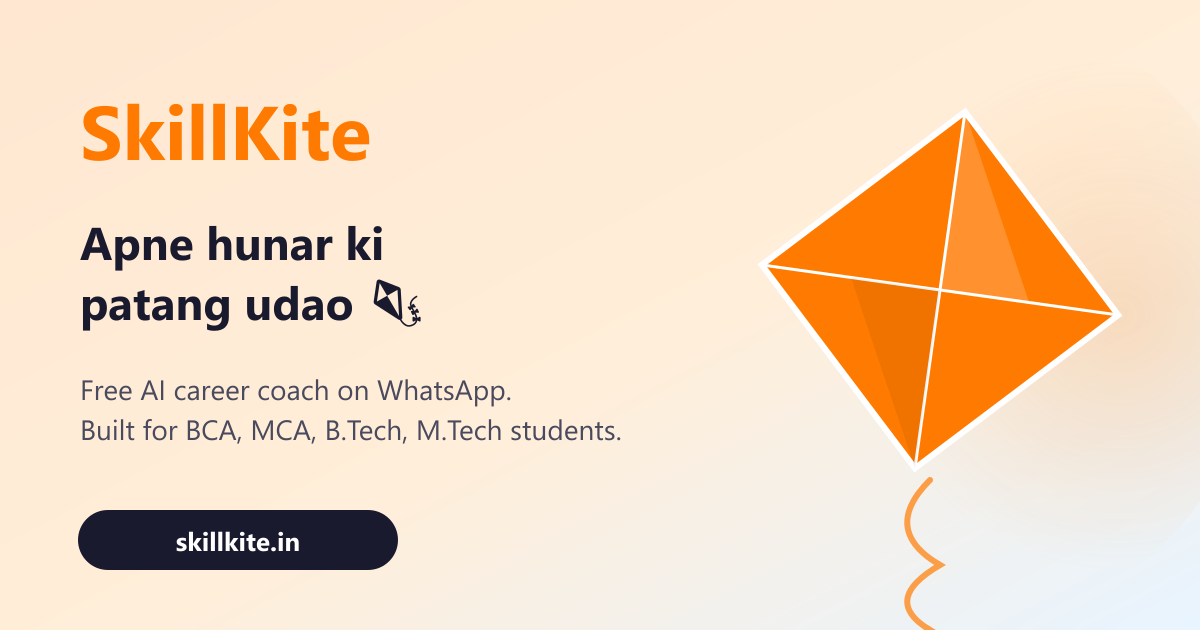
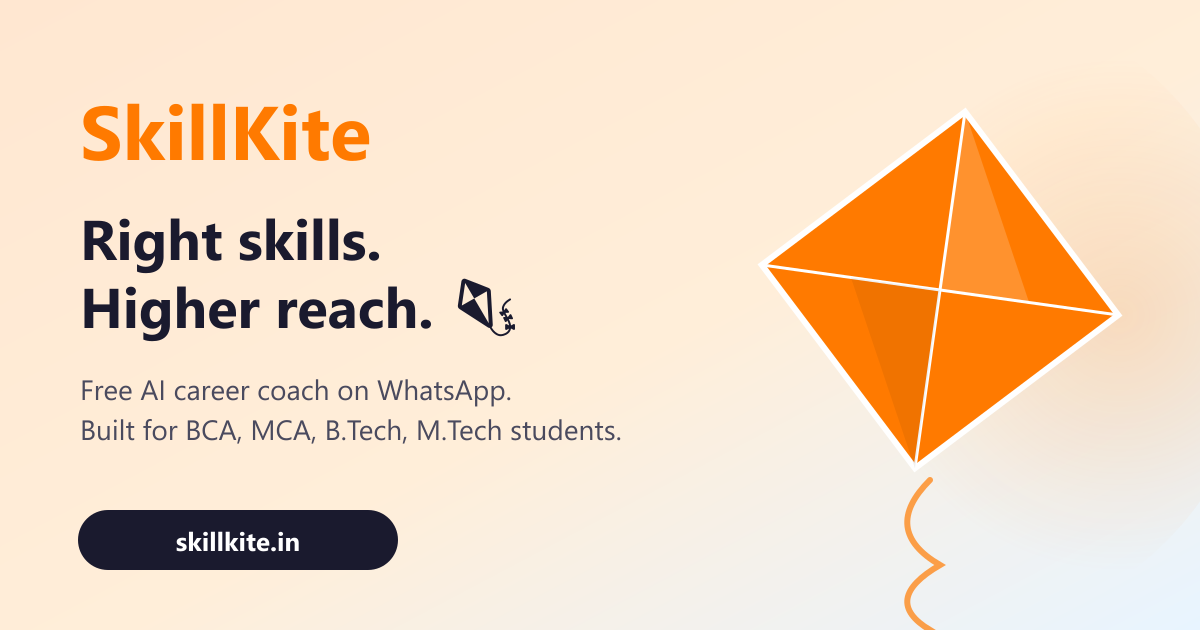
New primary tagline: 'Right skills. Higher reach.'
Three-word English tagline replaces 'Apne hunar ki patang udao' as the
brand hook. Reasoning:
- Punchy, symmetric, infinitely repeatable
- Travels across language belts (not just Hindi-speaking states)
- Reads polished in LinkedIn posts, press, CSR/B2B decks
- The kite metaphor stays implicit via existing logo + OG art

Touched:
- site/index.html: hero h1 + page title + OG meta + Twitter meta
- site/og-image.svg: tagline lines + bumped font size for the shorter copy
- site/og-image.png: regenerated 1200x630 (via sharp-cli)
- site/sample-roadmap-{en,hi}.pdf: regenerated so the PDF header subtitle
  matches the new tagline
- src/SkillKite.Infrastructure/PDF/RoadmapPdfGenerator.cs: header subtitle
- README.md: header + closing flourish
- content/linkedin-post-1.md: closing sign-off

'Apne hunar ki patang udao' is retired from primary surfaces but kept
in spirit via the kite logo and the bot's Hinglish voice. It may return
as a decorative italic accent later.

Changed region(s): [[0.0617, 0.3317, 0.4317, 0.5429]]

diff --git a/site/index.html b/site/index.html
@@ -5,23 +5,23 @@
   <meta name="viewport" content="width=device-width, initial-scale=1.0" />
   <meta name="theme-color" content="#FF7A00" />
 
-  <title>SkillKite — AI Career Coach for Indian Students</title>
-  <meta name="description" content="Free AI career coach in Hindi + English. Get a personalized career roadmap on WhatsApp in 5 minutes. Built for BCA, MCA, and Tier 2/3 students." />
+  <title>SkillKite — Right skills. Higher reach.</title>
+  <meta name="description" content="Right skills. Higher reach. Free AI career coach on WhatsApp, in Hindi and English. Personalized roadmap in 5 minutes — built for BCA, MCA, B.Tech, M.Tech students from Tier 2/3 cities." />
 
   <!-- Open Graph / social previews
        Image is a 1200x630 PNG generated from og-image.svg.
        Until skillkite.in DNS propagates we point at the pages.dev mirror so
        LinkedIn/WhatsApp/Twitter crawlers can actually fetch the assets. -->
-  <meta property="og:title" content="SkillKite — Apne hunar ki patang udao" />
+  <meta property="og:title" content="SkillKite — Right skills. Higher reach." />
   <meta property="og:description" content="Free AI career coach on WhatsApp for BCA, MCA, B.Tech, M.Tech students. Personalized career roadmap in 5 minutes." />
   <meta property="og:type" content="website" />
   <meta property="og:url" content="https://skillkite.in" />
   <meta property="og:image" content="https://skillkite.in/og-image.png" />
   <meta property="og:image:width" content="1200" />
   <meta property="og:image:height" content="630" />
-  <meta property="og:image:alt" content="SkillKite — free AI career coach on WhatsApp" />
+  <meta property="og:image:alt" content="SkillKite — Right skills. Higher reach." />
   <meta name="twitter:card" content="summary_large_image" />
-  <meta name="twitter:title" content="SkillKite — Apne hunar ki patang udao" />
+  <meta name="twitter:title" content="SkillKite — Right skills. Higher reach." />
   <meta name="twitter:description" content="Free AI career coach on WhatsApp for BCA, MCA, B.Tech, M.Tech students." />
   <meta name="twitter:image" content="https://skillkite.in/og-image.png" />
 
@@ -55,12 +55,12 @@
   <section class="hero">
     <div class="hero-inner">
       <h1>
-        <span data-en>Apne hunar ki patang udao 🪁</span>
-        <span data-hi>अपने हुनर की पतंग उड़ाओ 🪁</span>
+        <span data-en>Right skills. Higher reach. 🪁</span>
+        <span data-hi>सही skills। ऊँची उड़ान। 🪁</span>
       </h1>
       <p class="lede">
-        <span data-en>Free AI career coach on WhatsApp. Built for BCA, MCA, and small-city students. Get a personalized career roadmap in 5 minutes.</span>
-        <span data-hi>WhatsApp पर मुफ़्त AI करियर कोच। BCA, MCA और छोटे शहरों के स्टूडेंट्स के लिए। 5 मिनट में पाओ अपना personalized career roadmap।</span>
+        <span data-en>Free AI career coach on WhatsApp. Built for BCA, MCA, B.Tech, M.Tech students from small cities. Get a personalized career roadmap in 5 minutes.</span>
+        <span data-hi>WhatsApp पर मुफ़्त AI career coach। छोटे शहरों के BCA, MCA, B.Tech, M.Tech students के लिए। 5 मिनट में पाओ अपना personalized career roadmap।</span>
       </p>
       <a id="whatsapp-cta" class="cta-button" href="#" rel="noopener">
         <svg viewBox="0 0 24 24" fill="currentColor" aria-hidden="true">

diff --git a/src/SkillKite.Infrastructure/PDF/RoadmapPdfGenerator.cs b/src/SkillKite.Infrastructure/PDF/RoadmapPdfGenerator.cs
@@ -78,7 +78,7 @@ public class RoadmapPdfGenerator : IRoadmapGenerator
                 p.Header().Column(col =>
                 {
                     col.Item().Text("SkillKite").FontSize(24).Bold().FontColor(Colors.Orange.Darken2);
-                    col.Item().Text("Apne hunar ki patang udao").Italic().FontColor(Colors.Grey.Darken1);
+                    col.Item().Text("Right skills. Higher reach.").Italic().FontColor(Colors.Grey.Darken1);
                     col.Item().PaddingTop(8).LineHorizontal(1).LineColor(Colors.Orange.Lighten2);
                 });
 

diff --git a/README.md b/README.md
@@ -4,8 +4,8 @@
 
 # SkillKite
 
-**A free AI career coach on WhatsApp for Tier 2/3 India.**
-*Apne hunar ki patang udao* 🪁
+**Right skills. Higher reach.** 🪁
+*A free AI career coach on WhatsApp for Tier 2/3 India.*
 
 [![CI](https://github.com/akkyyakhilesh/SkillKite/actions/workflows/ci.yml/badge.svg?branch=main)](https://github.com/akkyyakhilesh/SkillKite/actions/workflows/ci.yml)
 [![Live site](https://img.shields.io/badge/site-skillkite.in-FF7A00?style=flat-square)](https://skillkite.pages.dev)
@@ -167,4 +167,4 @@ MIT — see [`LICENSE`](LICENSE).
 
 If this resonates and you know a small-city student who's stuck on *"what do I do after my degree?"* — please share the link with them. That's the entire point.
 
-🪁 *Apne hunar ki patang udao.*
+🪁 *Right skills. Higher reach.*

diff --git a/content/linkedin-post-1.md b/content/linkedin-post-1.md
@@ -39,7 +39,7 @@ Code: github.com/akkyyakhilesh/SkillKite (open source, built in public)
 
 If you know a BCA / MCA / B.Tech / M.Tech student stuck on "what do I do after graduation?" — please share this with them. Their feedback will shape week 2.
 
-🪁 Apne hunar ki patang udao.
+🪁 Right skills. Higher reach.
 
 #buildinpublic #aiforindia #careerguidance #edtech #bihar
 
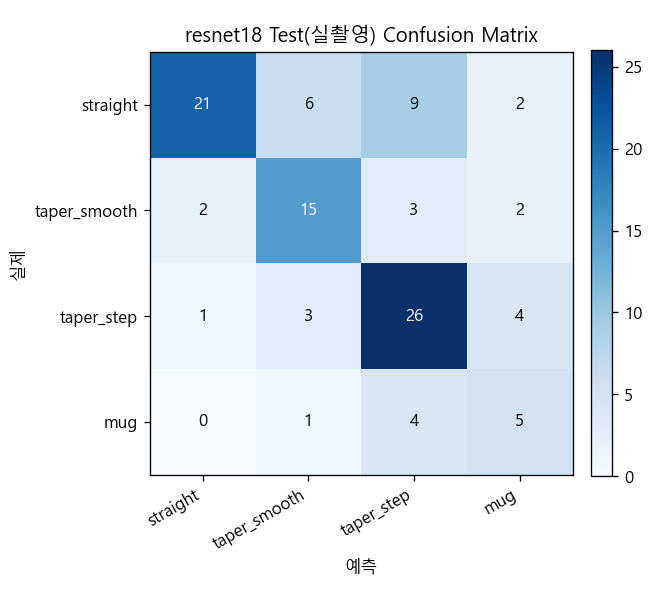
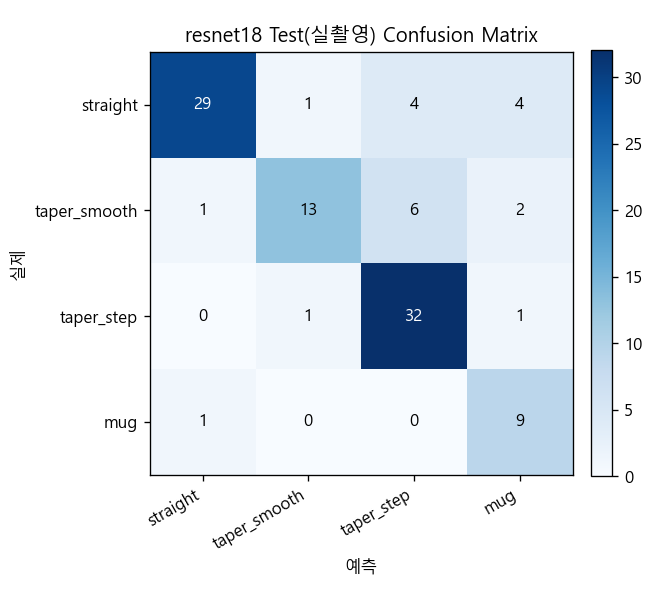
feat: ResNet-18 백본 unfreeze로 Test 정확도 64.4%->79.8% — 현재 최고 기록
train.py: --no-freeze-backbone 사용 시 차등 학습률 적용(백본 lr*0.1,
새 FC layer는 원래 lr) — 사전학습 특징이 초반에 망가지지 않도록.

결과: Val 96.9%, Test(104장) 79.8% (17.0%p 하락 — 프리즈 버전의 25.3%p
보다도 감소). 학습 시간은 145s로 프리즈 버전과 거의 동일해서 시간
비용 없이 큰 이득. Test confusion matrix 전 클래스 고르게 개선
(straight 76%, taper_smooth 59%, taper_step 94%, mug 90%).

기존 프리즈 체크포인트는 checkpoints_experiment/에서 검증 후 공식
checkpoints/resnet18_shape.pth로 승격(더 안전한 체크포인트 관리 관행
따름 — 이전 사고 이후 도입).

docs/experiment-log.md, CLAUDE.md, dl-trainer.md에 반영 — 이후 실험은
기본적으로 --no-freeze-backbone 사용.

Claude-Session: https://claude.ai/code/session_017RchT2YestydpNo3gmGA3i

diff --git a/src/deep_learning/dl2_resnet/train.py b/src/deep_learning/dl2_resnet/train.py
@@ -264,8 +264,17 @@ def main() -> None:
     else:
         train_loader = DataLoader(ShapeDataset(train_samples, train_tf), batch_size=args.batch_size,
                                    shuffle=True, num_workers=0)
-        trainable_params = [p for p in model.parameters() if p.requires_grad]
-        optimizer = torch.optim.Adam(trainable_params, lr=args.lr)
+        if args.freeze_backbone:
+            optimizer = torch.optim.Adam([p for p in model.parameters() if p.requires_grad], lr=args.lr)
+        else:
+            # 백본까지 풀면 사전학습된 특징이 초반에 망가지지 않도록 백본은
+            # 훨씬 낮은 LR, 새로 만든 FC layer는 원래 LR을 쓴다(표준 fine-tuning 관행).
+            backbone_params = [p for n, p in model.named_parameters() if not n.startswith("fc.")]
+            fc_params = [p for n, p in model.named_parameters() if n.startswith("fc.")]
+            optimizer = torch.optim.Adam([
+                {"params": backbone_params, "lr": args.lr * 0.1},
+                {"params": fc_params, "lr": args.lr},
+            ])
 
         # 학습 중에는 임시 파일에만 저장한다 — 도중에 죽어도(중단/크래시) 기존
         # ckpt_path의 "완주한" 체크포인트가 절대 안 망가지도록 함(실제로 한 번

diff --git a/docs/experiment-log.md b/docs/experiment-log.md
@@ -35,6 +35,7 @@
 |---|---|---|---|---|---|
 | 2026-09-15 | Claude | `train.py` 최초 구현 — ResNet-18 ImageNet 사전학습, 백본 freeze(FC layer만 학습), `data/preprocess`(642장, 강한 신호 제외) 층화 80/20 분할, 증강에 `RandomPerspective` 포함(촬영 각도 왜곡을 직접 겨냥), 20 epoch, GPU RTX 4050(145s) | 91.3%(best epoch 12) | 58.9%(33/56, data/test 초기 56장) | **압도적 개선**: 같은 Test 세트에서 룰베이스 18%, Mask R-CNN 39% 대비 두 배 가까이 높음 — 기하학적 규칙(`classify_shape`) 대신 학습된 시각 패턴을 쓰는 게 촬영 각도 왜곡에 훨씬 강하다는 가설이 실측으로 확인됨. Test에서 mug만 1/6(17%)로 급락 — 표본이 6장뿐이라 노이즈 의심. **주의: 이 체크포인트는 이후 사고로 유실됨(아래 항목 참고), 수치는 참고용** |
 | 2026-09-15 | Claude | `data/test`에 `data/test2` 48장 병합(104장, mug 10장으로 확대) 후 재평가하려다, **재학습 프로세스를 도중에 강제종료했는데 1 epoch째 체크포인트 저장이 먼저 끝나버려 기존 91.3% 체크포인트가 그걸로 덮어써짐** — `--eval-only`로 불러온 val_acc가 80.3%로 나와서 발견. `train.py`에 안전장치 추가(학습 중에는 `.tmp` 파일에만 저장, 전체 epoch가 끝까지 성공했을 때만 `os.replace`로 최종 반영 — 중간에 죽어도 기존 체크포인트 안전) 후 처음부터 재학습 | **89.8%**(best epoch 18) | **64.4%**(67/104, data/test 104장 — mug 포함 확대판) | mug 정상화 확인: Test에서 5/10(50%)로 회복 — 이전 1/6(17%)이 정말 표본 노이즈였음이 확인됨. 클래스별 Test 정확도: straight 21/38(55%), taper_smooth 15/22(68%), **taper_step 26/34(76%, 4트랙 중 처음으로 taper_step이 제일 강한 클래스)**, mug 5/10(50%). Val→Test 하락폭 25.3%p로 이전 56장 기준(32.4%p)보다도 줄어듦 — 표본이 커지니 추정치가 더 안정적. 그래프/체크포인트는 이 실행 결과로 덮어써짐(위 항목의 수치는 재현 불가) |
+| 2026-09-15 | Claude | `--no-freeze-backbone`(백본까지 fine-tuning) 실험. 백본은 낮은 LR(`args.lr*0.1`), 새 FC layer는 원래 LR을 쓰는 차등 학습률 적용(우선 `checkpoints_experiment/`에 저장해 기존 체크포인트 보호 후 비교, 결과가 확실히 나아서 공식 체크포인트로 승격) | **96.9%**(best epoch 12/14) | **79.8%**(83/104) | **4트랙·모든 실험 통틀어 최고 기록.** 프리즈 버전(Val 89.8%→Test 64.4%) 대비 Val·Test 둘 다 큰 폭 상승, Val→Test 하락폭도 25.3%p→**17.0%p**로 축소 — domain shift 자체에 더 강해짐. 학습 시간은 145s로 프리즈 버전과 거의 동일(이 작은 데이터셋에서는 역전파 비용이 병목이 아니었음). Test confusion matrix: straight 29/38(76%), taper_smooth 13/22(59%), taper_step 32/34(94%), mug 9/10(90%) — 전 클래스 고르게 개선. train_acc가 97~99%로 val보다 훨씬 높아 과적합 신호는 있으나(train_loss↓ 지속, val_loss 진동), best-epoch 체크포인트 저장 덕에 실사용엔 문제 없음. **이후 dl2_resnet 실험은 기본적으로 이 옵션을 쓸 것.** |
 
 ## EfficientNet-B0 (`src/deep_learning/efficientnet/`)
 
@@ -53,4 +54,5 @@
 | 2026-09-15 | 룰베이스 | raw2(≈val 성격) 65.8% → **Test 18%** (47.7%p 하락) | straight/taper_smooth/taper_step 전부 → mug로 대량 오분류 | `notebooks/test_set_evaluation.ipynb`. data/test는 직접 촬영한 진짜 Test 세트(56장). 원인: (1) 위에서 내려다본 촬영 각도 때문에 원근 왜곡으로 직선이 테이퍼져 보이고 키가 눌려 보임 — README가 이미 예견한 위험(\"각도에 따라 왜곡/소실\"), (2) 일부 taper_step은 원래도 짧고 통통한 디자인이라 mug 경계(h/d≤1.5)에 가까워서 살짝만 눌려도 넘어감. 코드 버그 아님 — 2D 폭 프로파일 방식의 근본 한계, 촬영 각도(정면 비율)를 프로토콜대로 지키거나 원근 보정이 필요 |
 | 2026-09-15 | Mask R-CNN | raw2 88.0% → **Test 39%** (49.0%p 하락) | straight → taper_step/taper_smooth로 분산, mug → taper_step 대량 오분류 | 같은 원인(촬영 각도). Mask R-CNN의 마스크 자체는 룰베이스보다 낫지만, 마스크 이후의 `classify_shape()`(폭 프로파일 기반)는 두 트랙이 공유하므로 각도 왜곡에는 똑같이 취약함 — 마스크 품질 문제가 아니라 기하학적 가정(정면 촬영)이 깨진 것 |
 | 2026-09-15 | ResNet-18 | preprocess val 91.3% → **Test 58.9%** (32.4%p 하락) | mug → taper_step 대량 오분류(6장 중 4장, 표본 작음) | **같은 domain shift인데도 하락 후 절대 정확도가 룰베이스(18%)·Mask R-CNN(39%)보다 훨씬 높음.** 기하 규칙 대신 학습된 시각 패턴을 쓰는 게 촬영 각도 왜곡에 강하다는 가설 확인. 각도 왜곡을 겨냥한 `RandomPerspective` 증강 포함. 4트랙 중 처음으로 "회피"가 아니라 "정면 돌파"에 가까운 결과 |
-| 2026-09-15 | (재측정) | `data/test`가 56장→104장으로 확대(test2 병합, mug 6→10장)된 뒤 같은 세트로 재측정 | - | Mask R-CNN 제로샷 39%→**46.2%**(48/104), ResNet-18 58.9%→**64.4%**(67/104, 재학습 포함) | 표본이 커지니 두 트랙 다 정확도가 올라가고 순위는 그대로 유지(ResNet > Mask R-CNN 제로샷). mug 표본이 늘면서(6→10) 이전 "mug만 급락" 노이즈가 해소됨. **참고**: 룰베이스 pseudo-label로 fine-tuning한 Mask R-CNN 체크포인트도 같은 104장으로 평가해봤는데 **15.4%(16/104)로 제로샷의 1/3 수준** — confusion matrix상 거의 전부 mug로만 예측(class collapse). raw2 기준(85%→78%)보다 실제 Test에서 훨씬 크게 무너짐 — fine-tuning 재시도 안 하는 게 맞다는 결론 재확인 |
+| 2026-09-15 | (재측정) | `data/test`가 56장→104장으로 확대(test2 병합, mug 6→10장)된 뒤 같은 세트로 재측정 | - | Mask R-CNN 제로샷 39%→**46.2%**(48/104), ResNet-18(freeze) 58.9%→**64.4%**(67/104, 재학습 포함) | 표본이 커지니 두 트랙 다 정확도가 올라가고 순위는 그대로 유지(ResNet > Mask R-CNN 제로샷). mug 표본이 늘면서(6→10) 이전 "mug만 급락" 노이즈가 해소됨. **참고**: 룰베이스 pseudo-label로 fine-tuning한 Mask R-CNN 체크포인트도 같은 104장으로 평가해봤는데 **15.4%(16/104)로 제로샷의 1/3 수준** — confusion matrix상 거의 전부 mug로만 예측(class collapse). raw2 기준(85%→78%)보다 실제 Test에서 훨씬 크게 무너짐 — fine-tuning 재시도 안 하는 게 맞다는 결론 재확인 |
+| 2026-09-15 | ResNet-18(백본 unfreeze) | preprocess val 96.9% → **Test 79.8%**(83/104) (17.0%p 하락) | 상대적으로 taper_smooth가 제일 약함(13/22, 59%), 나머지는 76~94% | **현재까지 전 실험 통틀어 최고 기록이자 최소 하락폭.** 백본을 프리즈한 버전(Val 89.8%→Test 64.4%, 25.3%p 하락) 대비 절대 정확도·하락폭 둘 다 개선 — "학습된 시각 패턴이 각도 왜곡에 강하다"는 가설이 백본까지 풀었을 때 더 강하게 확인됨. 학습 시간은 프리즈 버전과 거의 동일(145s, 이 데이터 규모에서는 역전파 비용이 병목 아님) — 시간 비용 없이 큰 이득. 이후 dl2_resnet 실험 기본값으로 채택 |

**YOUR GOAL**
Reproduce exactly the entries above, limited to the lines from the one with "- content/linkedin-post-1.md: closing" through the one with "-5,23 +5,23 @@", both included.

**ANSWER BELOW**
- content/linkedin-post-1.md: closing sign-off

'Apne hunar ki patang udao' is retired from primary surfaces but kept
in spirit via the kite logo and the bot's Hinglish voice. It may return
as a decorative italic accent later.

Changed region(s): [[0.0617, 0.3317, 0.4317, 0.5429]]

diff --git a/site/index.html b/site/index.html
@@ -5,23 +5,23 @@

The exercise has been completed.